Task prompt: Word for word, repeat each entry that follows.

Extracted data entries:
╭──
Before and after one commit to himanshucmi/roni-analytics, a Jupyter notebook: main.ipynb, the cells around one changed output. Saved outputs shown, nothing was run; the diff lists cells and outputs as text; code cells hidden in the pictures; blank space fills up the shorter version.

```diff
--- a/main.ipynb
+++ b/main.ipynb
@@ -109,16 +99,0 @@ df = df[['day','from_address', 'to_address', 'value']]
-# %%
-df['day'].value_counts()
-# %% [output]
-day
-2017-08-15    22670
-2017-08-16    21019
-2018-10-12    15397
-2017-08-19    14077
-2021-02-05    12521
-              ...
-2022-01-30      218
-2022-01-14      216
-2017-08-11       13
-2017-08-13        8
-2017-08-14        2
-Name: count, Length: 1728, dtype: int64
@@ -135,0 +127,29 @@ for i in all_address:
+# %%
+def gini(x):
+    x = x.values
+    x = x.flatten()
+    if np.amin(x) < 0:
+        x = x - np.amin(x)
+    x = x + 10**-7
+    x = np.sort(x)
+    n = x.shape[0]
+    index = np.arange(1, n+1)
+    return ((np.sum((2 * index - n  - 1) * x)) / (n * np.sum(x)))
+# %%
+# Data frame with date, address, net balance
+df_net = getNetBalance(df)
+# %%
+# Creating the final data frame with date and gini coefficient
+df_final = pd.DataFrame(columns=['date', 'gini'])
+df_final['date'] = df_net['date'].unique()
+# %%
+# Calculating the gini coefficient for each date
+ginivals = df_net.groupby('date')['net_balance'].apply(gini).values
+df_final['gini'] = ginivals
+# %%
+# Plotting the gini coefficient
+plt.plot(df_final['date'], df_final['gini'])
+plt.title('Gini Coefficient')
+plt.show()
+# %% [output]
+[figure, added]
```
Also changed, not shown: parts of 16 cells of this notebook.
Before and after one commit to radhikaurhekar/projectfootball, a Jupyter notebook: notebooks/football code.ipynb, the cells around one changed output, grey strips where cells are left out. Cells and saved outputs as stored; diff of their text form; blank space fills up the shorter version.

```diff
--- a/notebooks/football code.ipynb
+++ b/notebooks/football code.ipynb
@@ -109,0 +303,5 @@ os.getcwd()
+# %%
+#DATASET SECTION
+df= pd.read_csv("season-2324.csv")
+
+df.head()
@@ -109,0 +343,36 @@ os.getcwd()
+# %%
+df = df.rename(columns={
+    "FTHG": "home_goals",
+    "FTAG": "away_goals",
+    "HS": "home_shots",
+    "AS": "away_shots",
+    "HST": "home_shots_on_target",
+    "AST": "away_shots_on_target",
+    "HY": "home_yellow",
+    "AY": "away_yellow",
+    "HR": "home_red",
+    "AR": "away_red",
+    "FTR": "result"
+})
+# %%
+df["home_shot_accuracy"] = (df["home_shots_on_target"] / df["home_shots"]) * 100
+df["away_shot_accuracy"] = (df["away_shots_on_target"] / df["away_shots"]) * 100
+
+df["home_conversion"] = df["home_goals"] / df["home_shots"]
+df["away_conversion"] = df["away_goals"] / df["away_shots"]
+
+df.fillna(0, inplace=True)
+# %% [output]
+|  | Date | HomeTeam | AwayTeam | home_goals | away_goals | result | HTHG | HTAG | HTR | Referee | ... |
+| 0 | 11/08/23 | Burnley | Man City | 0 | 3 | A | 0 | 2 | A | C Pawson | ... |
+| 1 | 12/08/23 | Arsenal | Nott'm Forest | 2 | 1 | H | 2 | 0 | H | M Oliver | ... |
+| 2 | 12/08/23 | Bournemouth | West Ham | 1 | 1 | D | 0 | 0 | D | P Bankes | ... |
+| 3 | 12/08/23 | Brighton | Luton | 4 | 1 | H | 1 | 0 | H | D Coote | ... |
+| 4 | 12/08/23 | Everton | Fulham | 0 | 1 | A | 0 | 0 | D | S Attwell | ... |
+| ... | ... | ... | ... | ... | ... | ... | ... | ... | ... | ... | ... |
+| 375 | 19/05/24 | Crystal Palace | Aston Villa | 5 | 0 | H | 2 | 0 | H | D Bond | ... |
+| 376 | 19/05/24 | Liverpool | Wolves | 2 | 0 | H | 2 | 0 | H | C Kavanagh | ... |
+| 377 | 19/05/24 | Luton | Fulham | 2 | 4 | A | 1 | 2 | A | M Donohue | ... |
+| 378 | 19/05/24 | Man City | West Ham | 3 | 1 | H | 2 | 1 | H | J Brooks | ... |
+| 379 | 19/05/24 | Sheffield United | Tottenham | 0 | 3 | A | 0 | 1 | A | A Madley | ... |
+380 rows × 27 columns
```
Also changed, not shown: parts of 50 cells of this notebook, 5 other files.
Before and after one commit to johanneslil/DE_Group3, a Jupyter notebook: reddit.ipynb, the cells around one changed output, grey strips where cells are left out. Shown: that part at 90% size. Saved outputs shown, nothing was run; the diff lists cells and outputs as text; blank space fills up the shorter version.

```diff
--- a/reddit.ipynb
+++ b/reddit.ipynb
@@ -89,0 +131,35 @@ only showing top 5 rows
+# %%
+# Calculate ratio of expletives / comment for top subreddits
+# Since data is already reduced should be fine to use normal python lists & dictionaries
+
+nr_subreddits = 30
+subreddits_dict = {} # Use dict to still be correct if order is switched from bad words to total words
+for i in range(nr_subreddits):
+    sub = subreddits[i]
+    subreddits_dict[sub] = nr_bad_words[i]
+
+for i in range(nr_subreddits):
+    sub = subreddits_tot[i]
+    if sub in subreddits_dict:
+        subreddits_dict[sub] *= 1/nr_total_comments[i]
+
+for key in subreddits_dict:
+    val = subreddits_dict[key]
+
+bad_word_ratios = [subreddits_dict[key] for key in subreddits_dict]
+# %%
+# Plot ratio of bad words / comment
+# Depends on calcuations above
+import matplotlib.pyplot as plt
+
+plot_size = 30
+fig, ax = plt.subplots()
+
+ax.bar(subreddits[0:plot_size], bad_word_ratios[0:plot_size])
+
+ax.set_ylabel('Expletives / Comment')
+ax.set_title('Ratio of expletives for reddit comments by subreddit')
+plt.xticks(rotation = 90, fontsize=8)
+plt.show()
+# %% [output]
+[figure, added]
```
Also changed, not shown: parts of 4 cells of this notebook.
╰──
Written solution:
Before and after one commit to himanshucmi/roni-analytics, a Jupyter notebook: main.ipynb, the cells around one changed output. Saved outputs shown, nothing was run; the diff lists cells and outputs as text; code cells hidden in the pictures; blank space fills up the shorter version.

```diff
--- a/main.ipynb
+++ b/main.ipynb
@@ -109,16 +99,0 @@ df = df[['day','from_address', 'to_address', 'value']]
-# %%
-df['day'].value_counts()
-# %% [output]
-day
-2017-08-15    22670
-2017-08-16    21019
-2018-10-12    15397
-2017-08-19    14077
-2021-02-05    12521
-              ...
-2022-01-30      218
-2022-01-14      216
-2017-08-11       13
-2017-08-13        8
-2017-08-14        2
-Name: count, Length: 1728, dtype: int64
@@ -135,0 +127,29 @@ for i in all_address:
+# %%
+def gini(x):
+    x = x.values
+    x = x.flatten()
+    if np.amin(x) < 0:
+        x = x - np.amin(x)
+    x = x + 10**-7
+    x = np.sort(x)
+    n = x.shape[0]
+    index = np.arange(1, n+1)
+    return ((np.sum((2 * index - n  - 1) * x)) / (n * np.sum(x)))
+# %%
+# Data frame with date, address, net balance
+df_net = getNetBalance(df)
+# %%
+# Creating the final data frame with date and gini coefficient
+df_final = pd.DataFrame(columns=['date', 'gini'])
+df_final['date'] = df_net['date'].unique()
+# %%
+# Calculating the gini coefficient for each date
+ginivals = df_net.groupby('date')['net_balance'].apply(gini).values
+df_final['gini'] = ginivals
+# %%
+# Plotting the gini coefficient
+plt.plot(df_final['date'], df_final['gini'])
+plt.title('Gini Coefficient')
+plt.show()
+# %% [output]
+[figure, added]
```
Also changed, not shown: parts of 16 cells of this notebook.
Before and after one commit to radhikaurhekar/projectfootball, a Jupyter notebook: notebooks/football code.ipynb, the cells around one changed output, grey strips where cells are left out. Cells and saved outputs as stored; diff of their text form; blank space fills up the shorter version.

```diff
--- a/notebooks/football code.ipynb
+++ b/notebooks/football code.ipynb
@@ -109,0 +303,5 @@ os.getcwd()
+# %%
+#DATASET SECTION
+df= pd.read_csv("season-2324.csv")
+
+df.head()
@@ -109,0 +343,36 @@ os.getcwd()
+# %%
+df = df.rename(columns={
+    "FTHG": "home_goals",
+    "FTAG": "away_goals",
+    "HS": "home_shots",
+    "AS": "away_shots",
+    "HST": "home_shots_on_target",
+    "AST": "away_shots_on_target",
+    "HY": "home_yellow",
+    "AY": "away_yellow",
+    "HR": "home_red",
+    "AR": "away_red",
+    "FTR": "result"
+})
+# %%
+df["home_shot_accuracy"] = (df["home_shots_on_target"] / df["home_shots"]) * 100
+df["away_shot_accuracy"] = (df["away_shots_on_target"] / df["away_shots"]) * 100
+
+df["home_conversion"] = df["home_goals"] / df["home_shots"]
+df["away_conversion"] = df["away_goals"] / df["away_shots"]
+
+df.fillna(0, inplace=True)
+# %% [output]
+|  | Date | HomeTeam | AwayTeam | home_goals | away_goals | result | HTHG | HTAG | HTR | Referee | ... |
+| 0 | 11/08/23 | Burnley | Man City | 0 | 3 | A | 0 | 2 | A | C Pawson | ... |
+| 1 | 12/08/23 | Arsenal | Nott'm Forest | 2 | 1 | H | 2 | 0 | H | M Oliver | ... |
+| 2 | 12/08/23 | Bournemouth | West Ham | 1 | 1 | D | 0 | 0 | D | P Bankes | ... |
+| 3 | 12/08/23 | Brighton | Luton | 4 | 1 | H | 1 | 0 | H | D Coote | ... |
+| 4 | 12/08/23 | Everton | Fulham | 0 | 1 | A | 0 | 0 | D | S Attwell | ... |
+| ... | ... | ... | ... | ... | ... | ... | ... | ... | ... | ... | ... |
+| 375 | 19/05/24 | Crystal Palace | Aston Villa | 5 | 0 | H | 2 | 0 | H | D Bond | ... |
+| 376 | 19/05/24 | Liverpool | Wolves | 2 | 0 | H | 2 | 0 | H | C Kavanagh | ... |
+| 377 | 19/05/24 | Luton | Fulham | 2 | 4 | A | 1 | 2 | A | M Donohue | ... |
+| 378 | 19/05/24 | Man City | West Ham | 3 | 1 | H | 2 | 1 | H | J Brooks | ... |
+| 379 | 19/05/24 | Sheffield United | Tottenham | 0 | 3 | A | 0 | 1 | A | A Madley | ... |
+380 rows × 27 columns
```
Also changed, not shown: parts of 50 cells of this notebook, 5 other files.
Before and after one commit to johanneslil/DE_Group3, a Jupyter notebook: reddit.ipynb, the cells around one changed output, grey strips where cells are left out. Shown: that part at 90% size. Saved outputs shown, nothing was run; the diff lists cells and outputs as text; blank space fills up the shorter version.

```diff
--- a/reddit.ipynb
+++ b/reddit.ipynb
@@ -89,0 +131,35 @@ only showing top 5 rows
+# %%
+# Calculate ratio of expletives / comment for top subreddits
+# Since data is already reduced should be fine to use normal python lists & dictionaries
+
+nr_subreddits = 30
+subreddits_dict = {} # Use dict to still be correct if order is switched from bad words to total words
+for i in range(nr_subreddits):
+    sub = subreddits[i]
+    subreddits_dict[sub] = nr_bad_words[i]
+
+for i in range(nr_subreddits):
+    sub = subreddits_tot[i]
+    if sub in subreddits_dict:
+        subreddits_dict[sub] *= 1/nr_total_comments[i]
+
+for key in subreddits_dict:
+    val = subreddits_dict[key]
+
+bad_word_ratios = [subreddits_dict[key] for key in subreddits_dict]
+# %%
+# Plot ratio of bad words / comment
+# Depends on calcuations above
+import matplotlib.pyplot as plt
+
+plot_size = 30
+fig, ax = plt.subplots()
+
+ax.bar(subreddits[0:plot_size], bad_word_ratios[0:plot_size])
+
+ax.set_ylabel('Expletives / Comment')
+ax.set_title('Ratio of expletives for reddit comments by subreddit')
+plt.xticks(rotation = 90, fontsize=8)
+plt.show()
+# %% [output]
+[figure, added]
```
Also changed, not shown: parts of 4 cells of this notebook.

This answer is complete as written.